I have learned that a protein snack at bedtime (HS) helps prevent low blood glucose in my mornings. I generally have ¼ cup of cottage cheese, alone.

Proteins take about 5-7 hours to digest. Fats about 9 hours. When carbohydrates are combined with either, or both. their digestion is also slowed.
For me, bit of protein at every meal helps my total of 20-30 total units of Novolog & Levemir insulin keep me content.

We are all individual experiments. My formula numbers right now are:
I take 4½ units Levemir HS and 2 in the morning. My carb:insulin ratio is 10:1 at breakfast, 13:1 at lunch and 15:1 at dinner.
I have used Humalog & Novolog recently. Their peak times and durations differ slightly, but they are very similar for me

I’m curious whether you were able to see a dietitian this week. With “social distancing” in place, most doctors in PA are only meeting patients in-person for emergencies. In fact, my appointment with my endo on the 29th will either be a tele-chat or a virtual chat using a mobile App, if I can get it to work. (the directions don’t sync with the app itself)

I hope you can chat with a dietitian or cde soon for additional professional advice tailored to your diabetic issues.

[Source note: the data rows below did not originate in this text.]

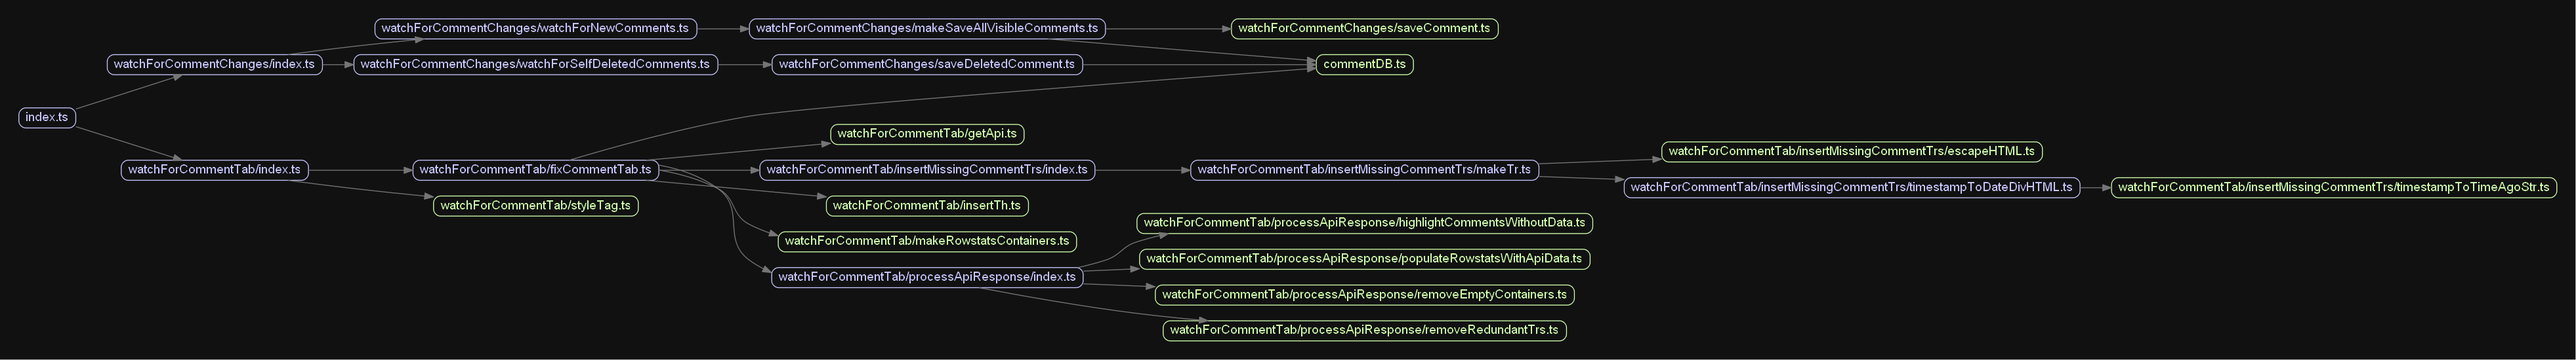
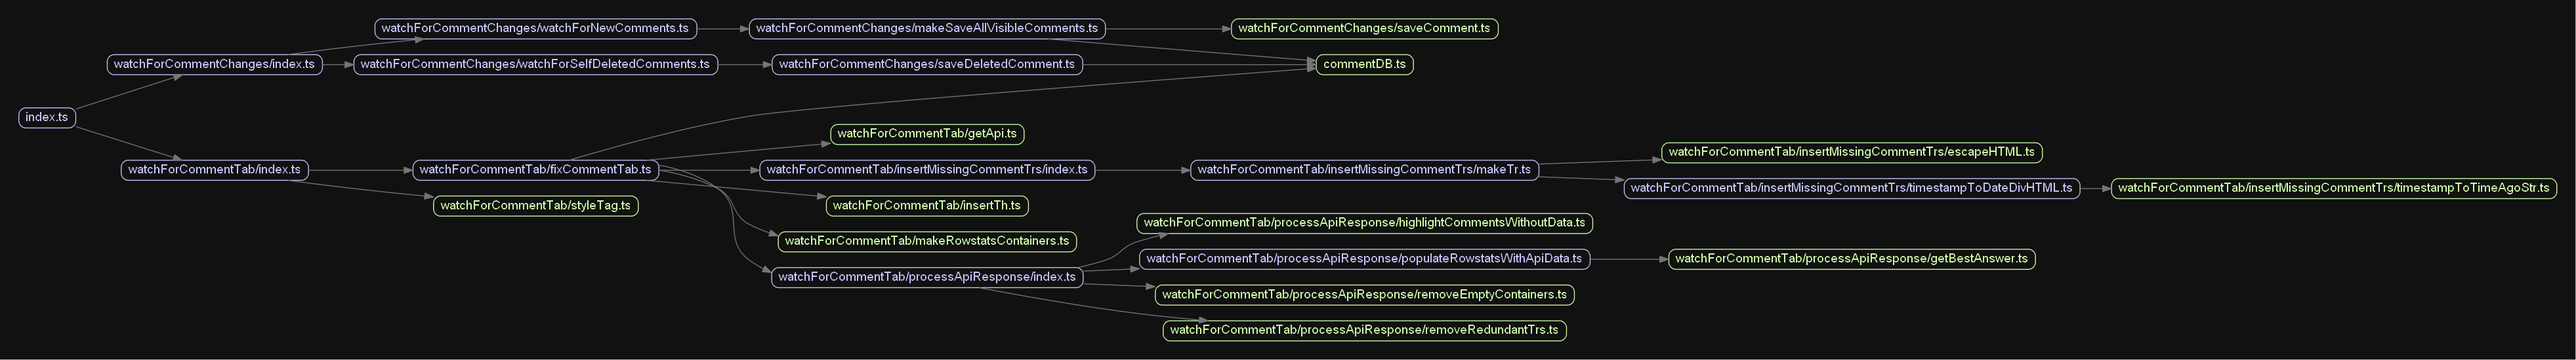
Removed unnecessary code, better organization

Changed region(s): [[0.6215, 0.3709, 0.9944, 0.5564], [0.435, 0.68, 0.8079, 0.7727]]

diff --git a/Comment-History-Checker/dist/StackCommentHistoryChecker.user.js b/Comment-History-Checker/dist/StackCommentHistoryChecker.user.js
@@ -3,7 +3,7 @@
 // @description      Review the status and reception of your comments and their parent posts
 // @author           CertainPerformance
 // @namespace        https://github.com/CertainPerformance/Stack-Exchange-Userscripts
-// @version          1.0.0
+// @version          1.0.1
 // @include          /^https://(?:[^/]+\.)?(?:(?:stackoverflow|serverfault|superuser|stackexchange|askubuntu|stackapps)\.com|mathoverflow\.net)/(?:users/.*\?tab=activity|questions/\d|review/[^/]+(?:/\d+|$))/
 // @grant            none
 // ==/UserScript==
@@ -238,7 +238,6 @@ exports.makeSaveAllVisibleComments = (userHref) => async () => {
 
 Object.defineProperty(exports, "__esModule", { value: true });
 const commentHrefToIds_1 = __webpack_require__(/*! ../commentHrefToIds */ "./build/commentHrefToIds.js");
-const anchorExists = (element) => Boolean(element);
 /**
  * Saves the comment surrounding this anchor in the database
  * @returns True if the database was changed, otherwise false
@@ -248,13 +247,15 @@ exports.saveComment = (userCommentAnchor, savedComments) => {
     const timestamp = new Date(dateElm.title).getTime();
     const commentHTML = userCommentAnchor.closest('.comment-body').children[0].innerHTML;
     const questionAnchor = document.querySelector('#question-header > h1 > a');
-    if (!anchorExists(questionAnchor)) {
+    if (!questionAnchor) {
         // Spam/rude question - it's likely already in the database, just don't try to update it
         return false;
     }
     const questionTitle = questionAnchor.textContent;
+    // Cannot just use .href  of the comment-link below,
+    // because there may be a query string which comes between the /question-title and the #commentID_postID
     const commentHrefAttrib = userCommentAnchor.parentElement.querySelector('a.comment-link').getAttribute('href');
-    const commentHref = questionAnchor.href + commentHrefAttrib;
+    const commentHref = window.location.origin + window.location.pathname + commentHrefAttrib;
     const { commentId } = commentHrefToIds_1.commentHrefToIds(commentHref);
     const newCommentObj = {
         commentHTML,
@@ -788,6 +789,31 @@ exports.makeRowstatsContainers = () => {
 
 /***/ }),
 
+/***/ "./build/watchForCommentTab/processApiResponse/getBestAnswer.js":
+/*!**********************************************************************!*\
+  !*** ./build/watchForCommentTab/processApiResponse/getBestAnswer.js ***!
+  \**********************************************************************/
+/*! no static exports found */
+/***/ (function(module, exports, __webpack_require__) {
+
+"use strict";
+
+Object.defineProperty(exports, "__esModule", { value: true });
+exports.getBestAnswer = (answers) => {
+    if (!answers.length) {
+        return null;
+    }
+    const acceptedAnswer = answers.find(({ is_accepted }) => is_accepted);
+    if (acceptedAnswer) {
+        return acceptedAnswer;
+    }
+    const highestScoreAnswer = answers.reduce((a, answer) => (answer.score > a.score ? answer : a));
+    return highestScoreAnswer;
+};
+
+
+/***/ }),
+
 /***/ "./build/watchForCommentTab/processApiResponse/highlightCommentsWithoutData.js":
 /*!*************************************************************************************!*\
   !*** ./build/watchForCommentTab/processApiResponse/highlightCommentsWithoutData.js ***!
@@ -874,17 +900,7 @@ exports.processApiResponse = ([questionData, commentData], rowstatsContainersByI
 "use strict";
 
 Object.defineProperty(exports, "__esModule", { value: true });
-const getBestAnswer = (answers) => {
-    if (!answers.length) {
-        return null;
-    }
-    const acceptedAnswer = answers.find(({ is_accepted }) => is_accepted);
-    if (acceptedAnswer) {
-        return acceptedAnswer;
-    }
-    const highestScoreAnswer = answers.reduce((a, answer) => (answer.score > a.score ? answer : a));
-    return highestScoreAnswer;
-};
+const getBestAnswer_1 = __webpack_require__(/*! ./getBestAnswer */ "./build/watchForCommentTab/processApiResponse/getBestAnswer.js");
 exports.populateRowstatsWithApiData = (questionData, commentData, rowstatsContainersByIds) => {
     /* Insert question scores (for all rows),
      * question acceptance attribute,
@@ -909,7 +925,7 @@ exports.populateRowstatsWithApiData = (questionData, commentData, rowstatsContai
             if (closed_reason && !commentAnchor.textContent.endsWith(']')) {
                 commentAnchor.innerHTML += ` [${closed_reason}]`;
             }
-            const bestAnswer = getBestAnswer(answers);
+            const bestAnswer = getBestAnswer_1.getBestAnswer(answers);
             if (bestAnswer && bestAnswer.is_accepted) {
                 questionBox.setAttribute('data-cpuserscript-accepted', '');
             }
@@ -1051,7 +1067,7 @@ exports.styleTag.textContent = styleText_css_1.default;
 
 "use strict";
 __webpack_require__.r(__webpack_exports__);
-/* harmony default export */ __webpack_exports__["default"] = (".history-table > thead {\n  padding-bottom: 40px; }\n  .history-table > thead th {\n    padding: 5px;\n    text-align: center; }\n  .history-table > thead th:nth-child(3) > div {\n    margin-left: 70px;\n    display: grid; }\n    .history-table > thead th:nth-child(3) > div > div:nth-child(2) {\n      grid-column: 2 / 3; }\n\n.history-table [data-cpuserscript-rowstats] {\n  width: 120px;\n  display: grid;\n  grid-column-gap: 3px;\n  grid-template-rows: 23px;\n  grid-template-columns: 36px 36px; }\n  .history-table [data-cpuserscript-rowstats] > [data-cpuserscript-qa-box] {\n    border-width: 1px;\n    border-color: #b9b9b9;\n    text-align: center; }\n    .history-table [data-cpuserscript-rowstats] > [data-cpuserscript-qa-box][data-cpuserscript-parent-post] {\n      border-style: solid; }\n    .history-table [data-cpuserscript-rowstats] > [data-cpuserscript-qa-box]:not([data-cpuserscript-parent-post]) {\n      opacity: 0.5;\n      border-style: dotted; }\n    .history-table [data-cpuserscript-rowstats] > [data-cpuserscript-qa-box][data-cpuserscript-accepted] {\n      border-color: #5fba7d;\n      background: #5fba7d;\n      color: #fff; }\n  .history-table [data-cpuserscript-rowstats] > [data-cpuserscript-comment-score] {\n    grid-column: 3 / 4;\n    grid-row: 1 / 2;\n    justify-self: end; }\n  .history-table [data-cpuserscript-rowstats] > [data-cpuserscript-more-answers] {\n    grid-column: 2 / 3;\n    grid-row: 2 / 3;\n    justify-self: start; }\n    .history-table [data-cpuserscript-rowstats] > [data-cpuserscript-more-answers] > span {\n      position: absolute;\n      font-size: smaller; }\n\n.history-table [data-cpuserscript-unverified-trailing-row] {\n  display: none; }\n\n.history-table [data-cpuserscript-post-removed] {\n  background-color: #f4eaea; }\n\n.history-table [data-cpuserscript-duplicate-removed] {\n  background-color: #d3ffc9; }\n\n.history-table [data-cpuserscript-self-deleted] {\n  background-color: #ffffcc; }\n\n.history-table [data-cpuserscript-comment-removed] {\n  background-color: #e58080; }\n");
+/* harmony default export */ __webpack_exports__["default"] = (".history-table > thead th {\n  padding: 5px;\n  text-align: center; }\n\n.history-table > thead th:nth-child(3) > div {\n  margin-left: 70px;\n  display: grid; }\n  .history-table > thead th:nth-child(3) > div > div:nth-child(2) {\n    grid-column: 2 / 3; }\n\n.history-table [data-cpuserscript-rowstats] {\n  width: 120px;\n  display: grid;\n  grid-column-gap: 3px;\n  grid-template-rows: 23px;\n  grid-template-columns: 36px 36px; }\n  .history-table [data-cpuserscript-rowstats] > [data-cpuserscript-qa-box] {\n    border-width: 1px;\n    border-color: #b9b9b9;\n    text-align: center; }\n    .history-table [data-cpuserscript-rowstats] > [data-cpuserscript-qa-box][data-cpuserscript-parent-post] {\n      border-style: solid; }\n    .history-table [data-cpuserscript-rowstats] > [data-cpuserscript-qa-box]:not([data-cpuserscript-parent-post]) {\n      opacity: 0.5;\n      border-style: dotted; }\n    .history-table [data-cpuserscript-rowstats] > [data-cpuserscript-qa-box][data-cpuserscript-accepted] {\n      border-color: #5fba7d;\n      background: #5fba7d;\n      color: #fff; }\n  .history-table [data-cpuserscript-rowstats] > [data-cpuserscript-comment-score] {\n    grid-column: 3 / 4;\n    grid-row: 1 / 2;\n    justify-self: end; }\n  .history-table [data-cpuserscript-rowstats] > [data-cpuserscript-more-answers] {\n    grid-column: 2 / 3;\n    grid-row: 2 / 3;\n    justify-self: start; }\n    .history-table [data-cpuserscript-rowstats] > [data-cpuserscript-more-answers] > span {\n      position: absolute;\n      font-size: smaller; }\n\n.history-table [data-cpuserscript-unverified-trailing-row] {\n  display: none; }\n\n.history-table [data-cpuserscript-post-removed] {\n  background-color: #f4eaea; }\n\n.history-table [data-cpuserscript-duplicate-removed] {\n  background-color: #d3ffc9; }\n\n.history-table [data-cpuserscript-self-deleted] {\n  background-color: #ffffcc; }\n\n.history-table [data-cpuserscript-comment-removed] {\n  background-color: #e58080; }\n");
 
 /***/ }),
 

diff --git a/Comment-History-Checker/src/watchForCommentChanges/saveComment.ts b/Comment-History-Checker/src/watchForCommentChanges/saveComment.ts
@@ -1,6 +1,5 @@
 import { commentHrefToIds } from '../commentHrefToIds';
 
-const anchorExists = (element: Element | null): element is HTMLAnchorElement => Boolean(element);
 /**
  * Saves the comment surrounding this anchor in the database
  * @returns True if the database was changed, otherwise false
@@ -10,13 +9,15 @@ export const saveComment = (userCommentAnchor: HTMLAnchorElement, savedComments:
     const timestamp = new Date(dateElm.title).getTime();
     const commentHTML = userCommentAnchor.closest('.comment-body')!.children[0].innerHTML;
     const questionAnchor = document.querySelector('#question-header > h1 > a');
-    if (!anchorExists(questionAnchor)) {
+    if (!questionAnchor) {
         // Spam/rude question - it's likely already in the database, just don't try to update it
         return false;
     }
     const questionTitle = questionAnchor.textContent!;
+    // Cannot just use .href  of the comment-link below,
+    // because there may be a query string which comes between the /question-title and the #commentID_postID
     const commentHrefAttrib = userCommentAnchor.parentElement!.querySelector('a.comment-link')!.getAttribute('href')!;
-    const commentHref = questionAnchor.href + commentHrefAttrib;
+    const commentHref = window.location.origin + window.location.pathname + commentHrefAttrib;
     const { commentId } = commentHrefToIds(commentHref);
     const newCommentObj = {
         commentHTML,

diff --git a/Comment-History-Checker/src/types.d.ts b/Comment-History-Checker/src/types.d.ts
@@ -1,3 +1,10 @@
+type StackExchange = {
+    ready: (callback: () => void) => void;
+    options: {
+        serverTimeOffsetSec: number;
+    }
+};
+
 type SavedComment = Readonly<{
     commentHTML: string;
     commentHref: string;
@@ -7,12 +14,6 @@ type SavedComment = Readonly<{
 }>;
 type SavedComments = {
     [commentId: number]: SavedComment;
-};
-type StackExchange = {
-    ready: (callback: () => void) => void;
-    options: {
-        serverTimeOffsetSec: number;
-    }
 };
 type ApiComment = Readonly<{
     score: number;
@@ -29,7 +30,6 @@ type ApiAnswer = Readonly<{
 }>;
 type ApiQuestion = Readonly<{
     score: number;
-    last_activity_date: number;
     question_id: number;
     closed_reason?: string;
     answers?: ApiAnswer[];

diff --git a/Comment-History-Checker/src/watchForCommentTab/processApiResponse/populateRowstatsWithApiData.ts b/Comment-History-Checker/src/watchForCommentTab/processApiResponse/populateRowstatsWithApiData.ts
@@ -1,16 +1,4 @@
-const getBestAnswer = (answers: ApiAnswer[]) => {
-    if (!answers.length) {
-        return null;
-    }
-    const acceptedAnswer = answers.find(({ is_accepted }) => is_accepted);
-    if (acceptedAnswer) {
-        return acceptedAnswer;
-    }
-    const highestScoreAnswer = answers.reduce((a, answer) => (
-        answer.score > a.score ? answer : a
-    ));
-    return highestScoreAnswer;
-};
+import { getBestAnswer } from './getBestAnswer';
 
 export const populateRowstatsWithApiData = (questionData: ApiQuestions, commentData: ApiComments, rowstatsContainersByIds: RowstatsContainersByIds) => {
     /* Insert question scores (for all rows),

diff --git a/Comment-History-Checker/src/watchForCommentTab/getApi.ts b/Comment-History-Checker/src/watchForCommentTab/getApi.ts
@@ -1,6 +1,6 @@
 const filters = {
     comments: '!SWJ_S9Hse(rWelcqk1', // wrapper.items, comment -> { score, comment_id })
-    questions: '!5RCI6qPDF8)WPM-vVxWYF-1w0', // wrapper.items, question -> { answers, closed_reason, question_id, score }, answer -> { score, accepted, answer_id }
+    questions: '!5RCI6qPDF8)WPM-vVxWYF-1w0', // wrapper.items, question -> { answers, closed_reason, question_id, score }, answer -> { score, is_accepted, answer_id }
 };
 const thisSite = window.location.hostname
     .replace(/\.\w+$/, '') // Remove the TLD (.com, .net, ...)

diff --git a/Comment-History-Checker/src/userscript-metadata-block.js b/Comment-History-Checker/src/userscript-metadata-block.js
@@ -3,7 +3,7 @@
 // @description      Review the status and reception of your comments and their parent posts
 // @author           CertainPerformance
 // @namespace        https://github.com/CertainPerformance/Stack-Exchange-Userscripts
-// @version          1.0.0
+// @version          1.0.1
 // @include          /^https://(?:[^/]+\.)?(?:(?:stackoverflow|serverfault|superuser|stackexchange|askubuntu|stackapps)\.com|mathoverflow\.net)/(?:users/.*\?tab=activity|questions/\d|review/[^/]+(?:/\d+|$))/
 // @grant            none
 // ==/UserScript==

diff --git a/Comment-History-Checker/src/watchForCommentTab/processApiResponse/getBestAnswer.ts b/Comment-History-Checker/src/watchForCommentTab/processApiResponse/getBestAnswer.ts
@@ -1,0 +1,13 @@
+export const getBestAnswer = (answers: ApiAnswer[]) => {
+    if (!answers.length) {
+        return null;
+    }
+    const acceptedAnswer = answers.find(({ is_accepted }) => is_accepted);
+    if (acceptedAnswer) {
+        return acceptedAnswer;
+    }
+    const highestScoreAnswer = answers.reduce((a, answer) => (
+        answer.score > a.score ? answer : a
+    ));
+    return highestScoreAnswer;
+};

diff --git a/Comment-History-Checker/src/watchForCommentTab/styleText.scss b/Comment-History-Checker/src/watchForCommentTab/styleText.scss
@@ -1,8 +1,6 @@
 // Use data attributes to reduce chance of accidentally interfering with any CSS or JS on the page
 .history-table {
     > thead {
-        padding-bottom: 40px;
-
         th {
             padding: 5px;
             text-align: center;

It is not need to over do any thing like dieting, eating other thing.Fill always happy and eat digestive food which give you energy.